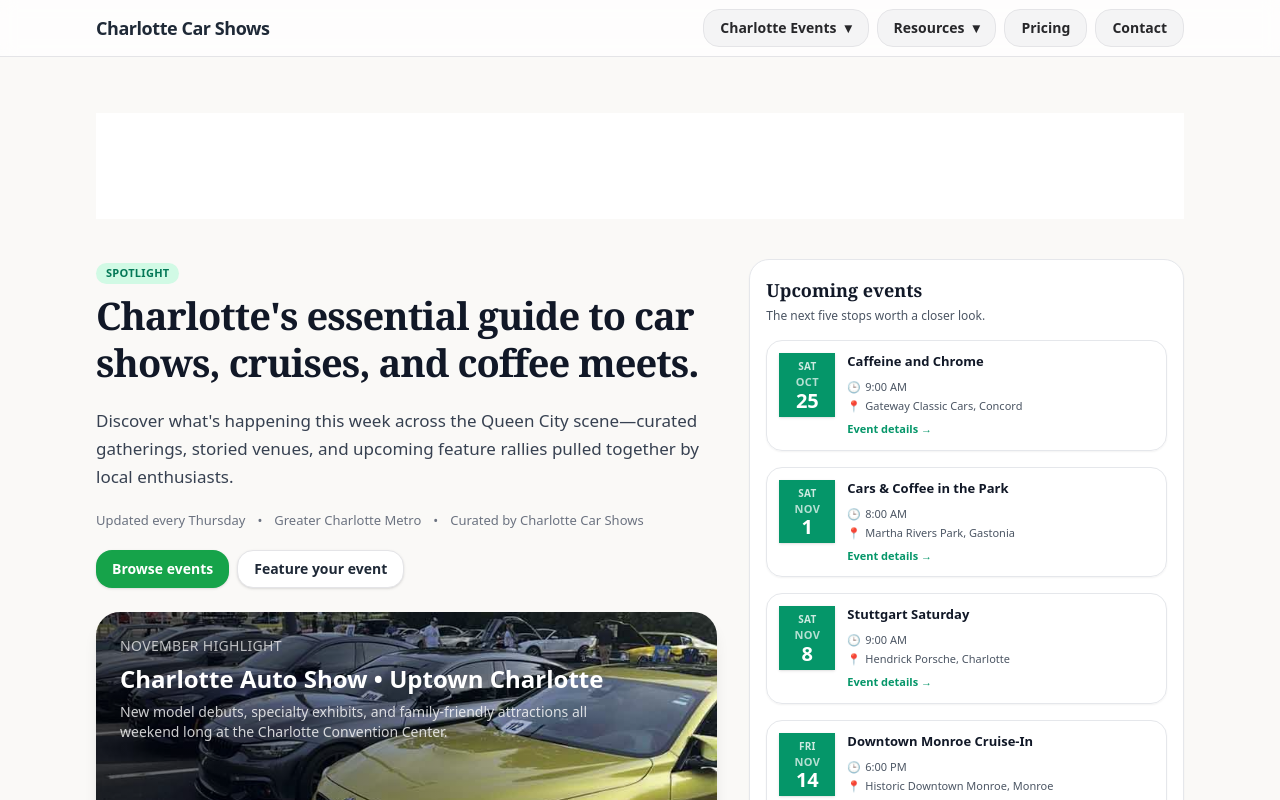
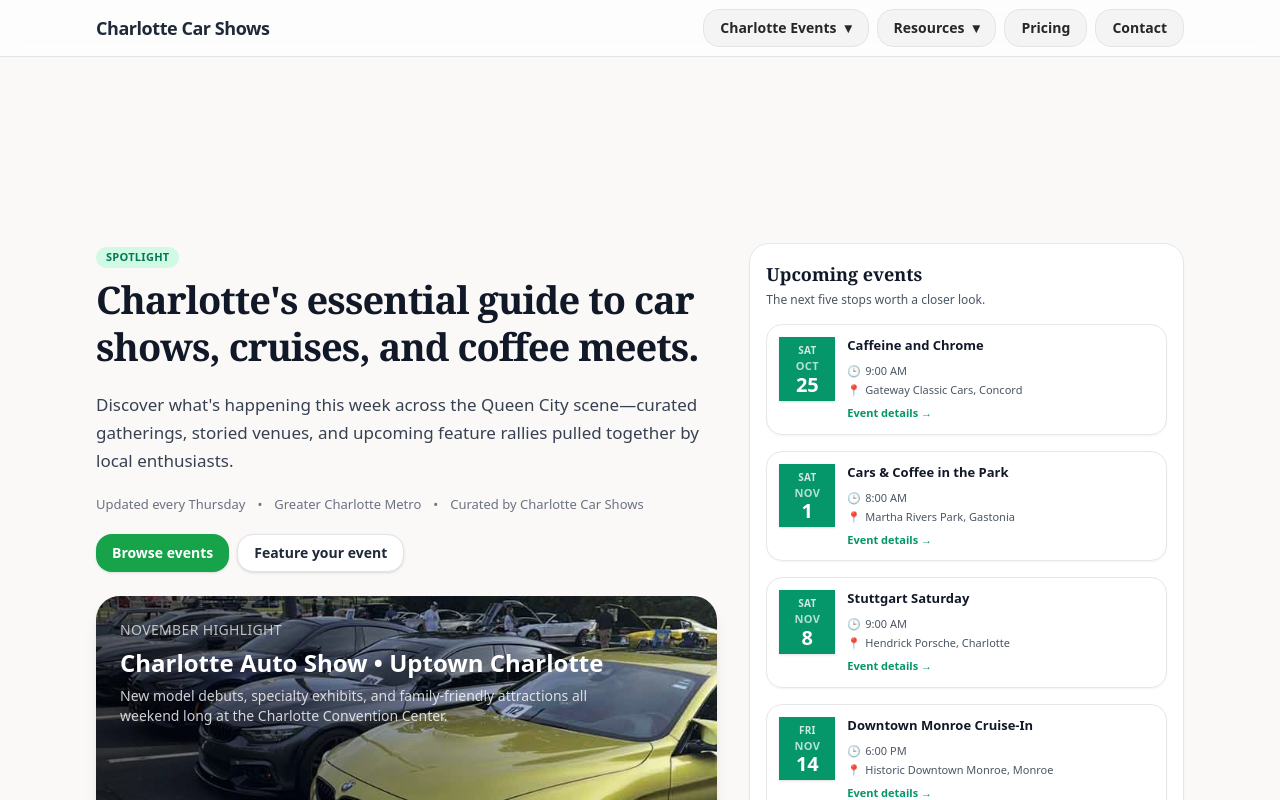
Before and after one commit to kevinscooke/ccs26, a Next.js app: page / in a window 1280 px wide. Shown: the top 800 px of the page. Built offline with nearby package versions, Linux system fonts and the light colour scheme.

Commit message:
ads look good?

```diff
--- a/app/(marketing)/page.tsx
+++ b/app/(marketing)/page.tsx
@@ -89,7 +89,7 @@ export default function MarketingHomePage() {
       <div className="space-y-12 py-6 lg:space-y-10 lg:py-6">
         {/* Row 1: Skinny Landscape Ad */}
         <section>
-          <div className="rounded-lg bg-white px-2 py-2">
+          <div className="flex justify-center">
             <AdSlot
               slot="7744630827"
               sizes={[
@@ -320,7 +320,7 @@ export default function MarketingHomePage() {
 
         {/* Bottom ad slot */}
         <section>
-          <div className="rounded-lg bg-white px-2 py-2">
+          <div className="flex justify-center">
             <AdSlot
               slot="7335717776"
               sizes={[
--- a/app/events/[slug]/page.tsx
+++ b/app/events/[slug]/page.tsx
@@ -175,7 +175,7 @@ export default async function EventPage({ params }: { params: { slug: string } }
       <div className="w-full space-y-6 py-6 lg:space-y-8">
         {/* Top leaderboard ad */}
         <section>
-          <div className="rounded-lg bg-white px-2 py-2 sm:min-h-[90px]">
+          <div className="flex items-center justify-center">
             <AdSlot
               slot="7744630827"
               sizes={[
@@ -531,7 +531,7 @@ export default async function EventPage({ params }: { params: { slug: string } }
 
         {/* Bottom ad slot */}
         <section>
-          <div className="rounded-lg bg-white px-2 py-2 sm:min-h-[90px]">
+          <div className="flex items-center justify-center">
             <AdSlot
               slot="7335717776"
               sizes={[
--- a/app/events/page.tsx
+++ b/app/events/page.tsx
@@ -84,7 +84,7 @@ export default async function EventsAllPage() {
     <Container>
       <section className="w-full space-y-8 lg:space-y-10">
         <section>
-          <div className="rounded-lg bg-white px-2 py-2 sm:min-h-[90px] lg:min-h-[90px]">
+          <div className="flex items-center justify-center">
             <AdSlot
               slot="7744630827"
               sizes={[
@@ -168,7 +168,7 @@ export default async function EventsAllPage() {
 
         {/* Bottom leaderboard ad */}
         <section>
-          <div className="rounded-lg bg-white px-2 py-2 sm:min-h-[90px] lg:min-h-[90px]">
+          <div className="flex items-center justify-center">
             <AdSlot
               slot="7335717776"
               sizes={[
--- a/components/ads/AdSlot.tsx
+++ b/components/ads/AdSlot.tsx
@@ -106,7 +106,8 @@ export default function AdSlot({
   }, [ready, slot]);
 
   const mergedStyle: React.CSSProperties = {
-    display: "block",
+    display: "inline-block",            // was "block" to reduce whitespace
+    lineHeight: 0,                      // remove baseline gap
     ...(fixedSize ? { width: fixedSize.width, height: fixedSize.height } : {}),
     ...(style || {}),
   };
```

* * *

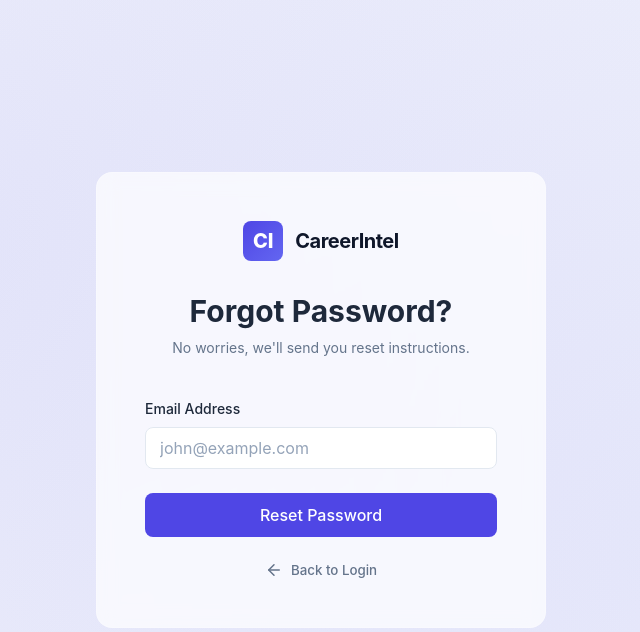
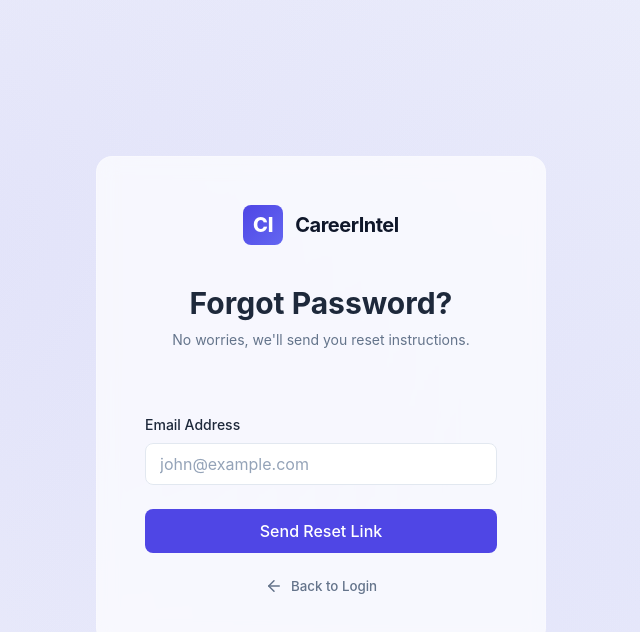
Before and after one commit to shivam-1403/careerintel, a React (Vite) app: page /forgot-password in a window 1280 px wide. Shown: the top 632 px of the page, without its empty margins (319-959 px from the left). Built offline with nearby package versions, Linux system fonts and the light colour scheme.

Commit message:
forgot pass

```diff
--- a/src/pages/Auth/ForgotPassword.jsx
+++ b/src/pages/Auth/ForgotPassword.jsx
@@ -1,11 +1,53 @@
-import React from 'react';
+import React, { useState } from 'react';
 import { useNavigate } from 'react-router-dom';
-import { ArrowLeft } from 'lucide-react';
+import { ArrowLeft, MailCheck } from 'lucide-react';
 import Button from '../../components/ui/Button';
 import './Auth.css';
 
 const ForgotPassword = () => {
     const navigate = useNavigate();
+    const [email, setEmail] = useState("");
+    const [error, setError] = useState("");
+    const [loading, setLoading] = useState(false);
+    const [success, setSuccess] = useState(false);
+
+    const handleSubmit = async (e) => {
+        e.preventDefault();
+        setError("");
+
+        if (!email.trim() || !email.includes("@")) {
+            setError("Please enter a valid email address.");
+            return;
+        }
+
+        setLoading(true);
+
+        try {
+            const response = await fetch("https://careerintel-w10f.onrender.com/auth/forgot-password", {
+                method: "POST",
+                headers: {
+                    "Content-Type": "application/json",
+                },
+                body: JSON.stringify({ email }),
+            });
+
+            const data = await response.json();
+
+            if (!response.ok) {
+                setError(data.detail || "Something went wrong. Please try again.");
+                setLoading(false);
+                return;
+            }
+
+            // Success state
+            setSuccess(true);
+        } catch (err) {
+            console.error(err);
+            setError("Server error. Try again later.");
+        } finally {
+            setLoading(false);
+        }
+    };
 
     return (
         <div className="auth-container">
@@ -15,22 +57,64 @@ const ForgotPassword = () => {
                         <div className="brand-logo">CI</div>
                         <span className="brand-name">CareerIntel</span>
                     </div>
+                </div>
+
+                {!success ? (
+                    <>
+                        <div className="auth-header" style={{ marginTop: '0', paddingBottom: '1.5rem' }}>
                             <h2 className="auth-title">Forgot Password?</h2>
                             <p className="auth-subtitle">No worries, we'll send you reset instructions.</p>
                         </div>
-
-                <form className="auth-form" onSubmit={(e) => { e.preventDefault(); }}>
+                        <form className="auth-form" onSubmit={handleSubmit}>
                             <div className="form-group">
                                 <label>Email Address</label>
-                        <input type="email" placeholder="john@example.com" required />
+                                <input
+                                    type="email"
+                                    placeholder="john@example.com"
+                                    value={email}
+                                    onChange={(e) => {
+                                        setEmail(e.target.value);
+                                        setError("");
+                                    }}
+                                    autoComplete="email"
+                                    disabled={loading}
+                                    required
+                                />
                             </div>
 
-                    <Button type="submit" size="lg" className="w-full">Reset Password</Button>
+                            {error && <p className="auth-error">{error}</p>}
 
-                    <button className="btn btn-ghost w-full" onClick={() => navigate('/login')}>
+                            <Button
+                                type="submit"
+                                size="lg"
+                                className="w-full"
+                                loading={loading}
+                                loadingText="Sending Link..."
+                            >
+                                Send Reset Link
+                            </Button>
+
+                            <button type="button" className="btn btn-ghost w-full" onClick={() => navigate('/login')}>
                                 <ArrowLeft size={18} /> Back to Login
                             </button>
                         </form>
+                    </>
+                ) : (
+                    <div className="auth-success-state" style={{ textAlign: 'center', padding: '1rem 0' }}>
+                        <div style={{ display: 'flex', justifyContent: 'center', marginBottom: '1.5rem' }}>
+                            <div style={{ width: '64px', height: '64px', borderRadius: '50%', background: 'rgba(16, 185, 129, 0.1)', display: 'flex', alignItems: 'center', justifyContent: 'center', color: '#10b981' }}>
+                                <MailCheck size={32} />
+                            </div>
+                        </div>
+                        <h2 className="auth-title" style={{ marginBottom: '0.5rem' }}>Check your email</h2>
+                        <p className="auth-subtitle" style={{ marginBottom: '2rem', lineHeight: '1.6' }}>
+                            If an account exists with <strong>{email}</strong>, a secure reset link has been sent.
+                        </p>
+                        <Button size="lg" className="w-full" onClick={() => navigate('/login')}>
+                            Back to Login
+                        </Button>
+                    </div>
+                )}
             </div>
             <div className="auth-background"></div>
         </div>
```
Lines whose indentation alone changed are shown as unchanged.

▸ EXERCISE GOAL: Lines holding the string "async" in the records above must be counted; give the number alone.

▸ EXERCISE RESPONSE: 5